* **WHAT YOU SHOULD DO**: Every line below that holds the string "records" should be copied out.

* **THE DATA**:
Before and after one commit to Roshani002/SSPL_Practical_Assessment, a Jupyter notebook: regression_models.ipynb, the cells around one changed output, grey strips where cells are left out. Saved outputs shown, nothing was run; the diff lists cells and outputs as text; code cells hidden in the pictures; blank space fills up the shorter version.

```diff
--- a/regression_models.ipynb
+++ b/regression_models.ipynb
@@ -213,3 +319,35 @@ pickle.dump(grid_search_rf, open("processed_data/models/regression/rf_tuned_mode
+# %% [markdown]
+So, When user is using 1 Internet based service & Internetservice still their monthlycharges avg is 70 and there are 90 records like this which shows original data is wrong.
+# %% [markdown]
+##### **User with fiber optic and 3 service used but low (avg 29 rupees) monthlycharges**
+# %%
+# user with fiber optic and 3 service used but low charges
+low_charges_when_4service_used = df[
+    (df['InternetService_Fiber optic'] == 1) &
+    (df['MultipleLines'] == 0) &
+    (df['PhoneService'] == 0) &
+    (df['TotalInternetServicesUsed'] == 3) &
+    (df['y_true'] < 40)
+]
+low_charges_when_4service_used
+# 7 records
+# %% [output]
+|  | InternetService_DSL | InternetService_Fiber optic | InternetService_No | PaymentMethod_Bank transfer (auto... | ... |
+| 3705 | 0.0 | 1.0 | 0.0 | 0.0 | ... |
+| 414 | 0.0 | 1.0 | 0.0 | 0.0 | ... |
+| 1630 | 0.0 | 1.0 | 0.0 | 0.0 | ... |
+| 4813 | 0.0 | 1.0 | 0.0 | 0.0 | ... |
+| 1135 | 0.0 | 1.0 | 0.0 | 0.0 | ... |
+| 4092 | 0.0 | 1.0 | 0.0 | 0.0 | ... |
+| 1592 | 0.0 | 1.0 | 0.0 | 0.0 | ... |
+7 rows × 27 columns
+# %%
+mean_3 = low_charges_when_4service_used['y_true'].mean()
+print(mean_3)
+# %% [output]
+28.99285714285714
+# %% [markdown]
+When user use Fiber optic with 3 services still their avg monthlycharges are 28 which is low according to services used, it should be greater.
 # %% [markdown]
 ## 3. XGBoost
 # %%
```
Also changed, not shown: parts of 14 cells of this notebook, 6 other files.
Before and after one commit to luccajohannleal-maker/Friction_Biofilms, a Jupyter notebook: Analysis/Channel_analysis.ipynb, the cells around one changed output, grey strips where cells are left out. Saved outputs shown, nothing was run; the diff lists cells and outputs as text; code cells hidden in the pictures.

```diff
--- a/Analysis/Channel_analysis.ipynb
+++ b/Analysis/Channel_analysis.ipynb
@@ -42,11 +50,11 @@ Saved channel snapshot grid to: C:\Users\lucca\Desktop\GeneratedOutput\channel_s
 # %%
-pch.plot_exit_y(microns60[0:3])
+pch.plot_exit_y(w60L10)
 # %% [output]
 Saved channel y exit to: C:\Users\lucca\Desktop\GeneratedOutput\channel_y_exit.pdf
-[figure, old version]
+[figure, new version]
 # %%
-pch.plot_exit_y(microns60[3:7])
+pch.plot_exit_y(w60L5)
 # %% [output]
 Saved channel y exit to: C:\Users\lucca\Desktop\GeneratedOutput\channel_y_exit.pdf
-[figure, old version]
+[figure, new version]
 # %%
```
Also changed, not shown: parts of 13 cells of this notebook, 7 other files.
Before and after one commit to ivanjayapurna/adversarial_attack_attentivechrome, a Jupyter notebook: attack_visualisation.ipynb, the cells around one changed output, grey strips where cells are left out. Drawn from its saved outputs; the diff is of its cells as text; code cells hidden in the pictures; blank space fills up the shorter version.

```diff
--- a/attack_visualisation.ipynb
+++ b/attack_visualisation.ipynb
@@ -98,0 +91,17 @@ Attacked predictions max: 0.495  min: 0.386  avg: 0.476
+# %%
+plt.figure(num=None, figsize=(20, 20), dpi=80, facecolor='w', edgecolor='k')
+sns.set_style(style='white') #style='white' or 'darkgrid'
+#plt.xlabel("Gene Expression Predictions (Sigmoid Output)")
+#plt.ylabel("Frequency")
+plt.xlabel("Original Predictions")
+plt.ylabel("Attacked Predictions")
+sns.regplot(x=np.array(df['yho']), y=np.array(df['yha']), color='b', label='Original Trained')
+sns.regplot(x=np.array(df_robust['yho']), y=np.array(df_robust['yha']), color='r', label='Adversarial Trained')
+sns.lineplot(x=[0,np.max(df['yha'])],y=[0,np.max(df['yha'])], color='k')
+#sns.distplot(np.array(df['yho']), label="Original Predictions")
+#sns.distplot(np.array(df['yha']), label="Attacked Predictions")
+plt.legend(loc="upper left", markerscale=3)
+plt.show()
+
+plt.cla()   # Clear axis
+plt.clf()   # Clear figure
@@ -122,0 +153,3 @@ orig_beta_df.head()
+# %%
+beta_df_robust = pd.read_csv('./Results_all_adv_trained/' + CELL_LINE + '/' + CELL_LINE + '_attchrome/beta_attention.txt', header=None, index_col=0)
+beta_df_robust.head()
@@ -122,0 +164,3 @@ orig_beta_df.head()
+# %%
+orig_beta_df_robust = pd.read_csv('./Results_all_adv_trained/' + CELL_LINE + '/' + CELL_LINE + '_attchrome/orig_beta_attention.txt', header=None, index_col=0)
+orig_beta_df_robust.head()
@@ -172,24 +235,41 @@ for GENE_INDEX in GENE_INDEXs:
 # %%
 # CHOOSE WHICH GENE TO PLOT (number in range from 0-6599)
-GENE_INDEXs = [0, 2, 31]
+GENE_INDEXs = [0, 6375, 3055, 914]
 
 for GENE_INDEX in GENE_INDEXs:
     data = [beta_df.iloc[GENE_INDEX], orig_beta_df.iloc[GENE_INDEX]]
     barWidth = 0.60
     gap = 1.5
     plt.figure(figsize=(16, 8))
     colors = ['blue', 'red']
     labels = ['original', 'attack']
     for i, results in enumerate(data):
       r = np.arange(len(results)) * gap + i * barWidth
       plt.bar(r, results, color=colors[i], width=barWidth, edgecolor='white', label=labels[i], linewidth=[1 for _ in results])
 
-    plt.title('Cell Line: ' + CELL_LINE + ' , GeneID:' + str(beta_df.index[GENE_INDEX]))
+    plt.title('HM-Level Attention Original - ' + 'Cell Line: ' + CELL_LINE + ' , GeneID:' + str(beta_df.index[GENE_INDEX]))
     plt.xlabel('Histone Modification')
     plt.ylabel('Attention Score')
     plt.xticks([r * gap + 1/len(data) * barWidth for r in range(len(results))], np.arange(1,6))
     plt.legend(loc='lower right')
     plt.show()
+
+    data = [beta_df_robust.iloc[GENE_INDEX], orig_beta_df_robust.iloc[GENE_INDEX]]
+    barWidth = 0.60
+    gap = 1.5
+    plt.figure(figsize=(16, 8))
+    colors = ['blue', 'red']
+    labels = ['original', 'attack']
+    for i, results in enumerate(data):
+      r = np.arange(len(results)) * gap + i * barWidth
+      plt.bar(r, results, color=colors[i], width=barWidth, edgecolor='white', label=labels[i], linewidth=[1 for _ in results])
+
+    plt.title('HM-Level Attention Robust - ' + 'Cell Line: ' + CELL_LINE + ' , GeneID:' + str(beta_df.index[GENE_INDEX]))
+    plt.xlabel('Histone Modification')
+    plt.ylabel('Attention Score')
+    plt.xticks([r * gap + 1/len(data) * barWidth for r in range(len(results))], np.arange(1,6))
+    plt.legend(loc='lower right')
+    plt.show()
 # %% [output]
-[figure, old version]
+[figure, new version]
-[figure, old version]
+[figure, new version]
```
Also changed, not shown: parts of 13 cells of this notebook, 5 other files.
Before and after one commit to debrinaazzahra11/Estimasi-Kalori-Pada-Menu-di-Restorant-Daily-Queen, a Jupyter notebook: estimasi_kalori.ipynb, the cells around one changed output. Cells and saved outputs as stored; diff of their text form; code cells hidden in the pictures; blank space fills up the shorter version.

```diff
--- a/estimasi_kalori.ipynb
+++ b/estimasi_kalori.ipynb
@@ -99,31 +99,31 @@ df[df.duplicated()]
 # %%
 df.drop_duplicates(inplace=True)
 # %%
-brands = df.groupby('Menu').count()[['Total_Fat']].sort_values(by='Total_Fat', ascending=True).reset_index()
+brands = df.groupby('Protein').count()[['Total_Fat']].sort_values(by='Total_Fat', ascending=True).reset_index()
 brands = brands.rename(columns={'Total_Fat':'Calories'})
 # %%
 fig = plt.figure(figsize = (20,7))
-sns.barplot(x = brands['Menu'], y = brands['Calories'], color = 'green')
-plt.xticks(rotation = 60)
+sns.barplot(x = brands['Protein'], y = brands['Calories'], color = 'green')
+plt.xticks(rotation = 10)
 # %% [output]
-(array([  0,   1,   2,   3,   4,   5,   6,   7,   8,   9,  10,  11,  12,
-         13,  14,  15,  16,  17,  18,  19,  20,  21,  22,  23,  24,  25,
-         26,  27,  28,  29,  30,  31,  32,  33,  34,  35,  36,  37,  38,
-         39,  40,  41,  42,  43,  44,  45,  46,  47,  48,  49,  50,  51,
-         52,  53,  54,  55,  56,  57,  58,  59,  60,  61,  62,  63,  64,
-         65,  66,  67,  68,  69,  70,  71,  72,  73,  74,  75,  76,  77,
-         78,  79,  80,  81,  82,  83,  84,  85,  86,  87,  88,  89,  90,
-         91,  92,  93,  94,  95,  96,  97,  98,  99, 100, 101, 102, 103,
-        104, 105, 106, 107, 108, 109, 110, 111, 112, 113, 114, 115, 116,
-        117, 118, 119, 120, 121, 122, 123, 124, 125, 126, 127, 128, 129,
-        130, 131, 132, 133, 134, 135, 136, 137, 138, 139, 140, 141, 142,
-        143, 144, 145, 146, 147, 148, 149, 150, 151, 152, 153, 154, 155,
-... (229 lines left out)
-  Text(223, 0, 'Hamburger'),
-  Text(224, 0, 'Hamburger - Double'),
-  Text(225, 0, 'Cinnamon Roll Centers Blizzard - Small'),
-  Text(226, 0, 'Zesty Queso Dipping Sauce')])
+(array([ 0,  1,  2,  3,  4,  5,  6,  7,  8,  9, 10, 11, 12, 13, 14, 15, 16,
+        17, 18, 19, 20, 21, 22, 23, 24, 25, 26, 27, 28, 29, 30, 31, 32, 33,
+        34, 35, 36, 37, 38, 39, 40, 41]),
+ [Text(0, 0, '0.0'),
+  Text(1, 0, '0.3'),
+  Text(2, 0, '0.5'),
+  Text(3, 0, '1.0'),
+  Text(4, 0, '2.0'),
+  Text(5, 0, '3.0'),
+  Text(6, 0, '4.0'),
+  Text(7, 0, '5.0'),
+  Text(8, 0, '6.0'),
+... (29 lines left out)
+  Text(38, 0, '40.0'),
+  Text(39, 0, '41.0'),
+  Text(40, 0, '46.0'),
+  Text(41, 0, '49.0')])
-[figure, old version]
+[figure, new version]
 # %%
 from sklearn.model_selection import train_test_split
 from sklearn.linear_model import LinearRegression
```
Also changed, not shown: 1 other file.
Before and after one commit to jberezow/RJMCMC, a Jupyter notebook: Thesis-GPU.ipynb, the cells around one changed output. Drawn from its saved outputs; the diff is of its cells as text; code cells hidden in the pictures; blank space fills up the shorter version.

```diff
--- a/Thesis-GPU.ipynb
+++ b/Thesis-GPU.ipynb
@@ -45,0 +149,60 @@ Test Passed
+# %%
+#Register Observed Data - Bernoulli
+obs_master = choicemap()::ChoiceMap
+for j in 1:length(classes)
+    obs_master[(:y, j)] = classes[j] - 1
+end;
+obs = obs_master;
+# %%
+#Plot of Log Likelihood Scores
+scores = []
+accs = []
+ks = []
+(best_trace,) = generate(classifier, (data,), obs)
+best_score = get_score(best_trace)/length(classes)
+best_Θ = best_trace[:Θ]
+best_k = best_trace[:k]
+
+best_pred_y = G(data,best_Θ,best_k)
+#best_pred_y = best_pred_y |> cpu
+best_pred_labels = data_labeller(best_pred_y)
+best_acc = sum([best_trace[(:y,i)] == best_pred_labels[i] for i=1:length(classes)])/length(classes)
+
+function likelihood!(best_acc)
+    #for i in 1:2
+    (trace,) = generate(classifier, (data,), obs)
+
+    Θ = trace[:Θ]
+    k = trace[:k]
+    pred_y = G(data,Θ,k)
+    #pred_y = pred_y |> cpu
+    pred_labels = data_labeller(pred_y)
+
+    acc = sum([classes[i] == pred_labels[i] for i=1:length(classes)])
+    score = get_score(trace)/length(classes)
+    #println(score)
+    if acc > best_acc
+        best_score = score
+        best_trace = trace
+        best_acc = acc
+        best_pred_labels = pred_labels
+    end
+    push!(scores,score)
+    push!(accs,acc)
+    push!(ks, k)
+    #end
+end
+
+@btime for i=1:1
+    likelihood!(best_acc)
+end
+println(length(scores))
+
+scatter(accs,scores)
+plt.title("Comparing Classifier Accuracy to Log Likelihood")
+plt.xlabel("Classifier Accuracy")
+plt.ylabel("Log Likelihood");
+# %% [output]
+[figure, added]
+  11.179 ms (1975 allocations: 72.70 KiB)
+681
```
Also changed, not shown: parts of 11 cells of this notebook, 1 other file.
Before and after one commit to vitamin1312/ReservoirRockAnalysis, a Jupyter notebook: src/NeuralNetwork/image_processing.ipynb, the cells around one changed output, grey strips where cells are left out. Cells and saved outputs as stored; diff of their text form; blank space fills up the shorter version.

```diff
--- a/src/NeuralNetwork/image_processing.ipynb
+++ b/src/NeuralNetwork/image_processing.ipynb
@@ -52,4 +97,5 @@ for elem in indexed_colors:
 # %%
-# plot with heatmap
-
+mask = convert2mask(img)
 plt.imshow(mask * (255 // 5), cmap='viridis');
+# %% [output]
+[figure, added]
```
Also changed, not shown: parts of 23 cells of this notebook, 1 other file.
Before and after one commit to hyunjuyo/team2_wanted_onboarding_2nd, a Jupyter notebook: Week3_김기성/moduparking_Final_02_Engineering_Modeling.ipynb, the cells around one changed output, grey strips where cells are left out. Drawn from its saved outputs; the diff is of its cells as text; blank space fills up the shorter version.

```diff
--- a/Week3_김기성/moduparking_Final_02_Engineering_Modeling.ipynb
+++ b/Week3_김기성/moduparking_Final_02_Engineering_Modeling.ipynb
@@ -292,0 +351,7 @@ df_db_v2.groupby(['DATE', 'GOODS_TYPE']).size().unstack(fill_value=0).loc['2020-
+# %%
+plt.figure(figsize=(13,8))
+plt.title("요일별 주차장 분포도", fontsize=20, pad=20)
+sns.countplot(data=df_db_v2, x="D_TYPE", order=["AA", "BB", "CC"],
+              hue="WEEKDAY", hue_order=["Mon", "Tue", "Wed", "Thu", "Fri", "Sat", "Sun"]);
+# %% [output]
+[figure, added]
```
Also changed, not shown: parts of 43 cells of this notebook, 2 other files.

* **THE ANSWER**:
+So, When user is using 1 Internet based service & Internetservice still their monthlycharges avg is 70 and there are 90 records like this which shows original data is wrong.
+# 7 records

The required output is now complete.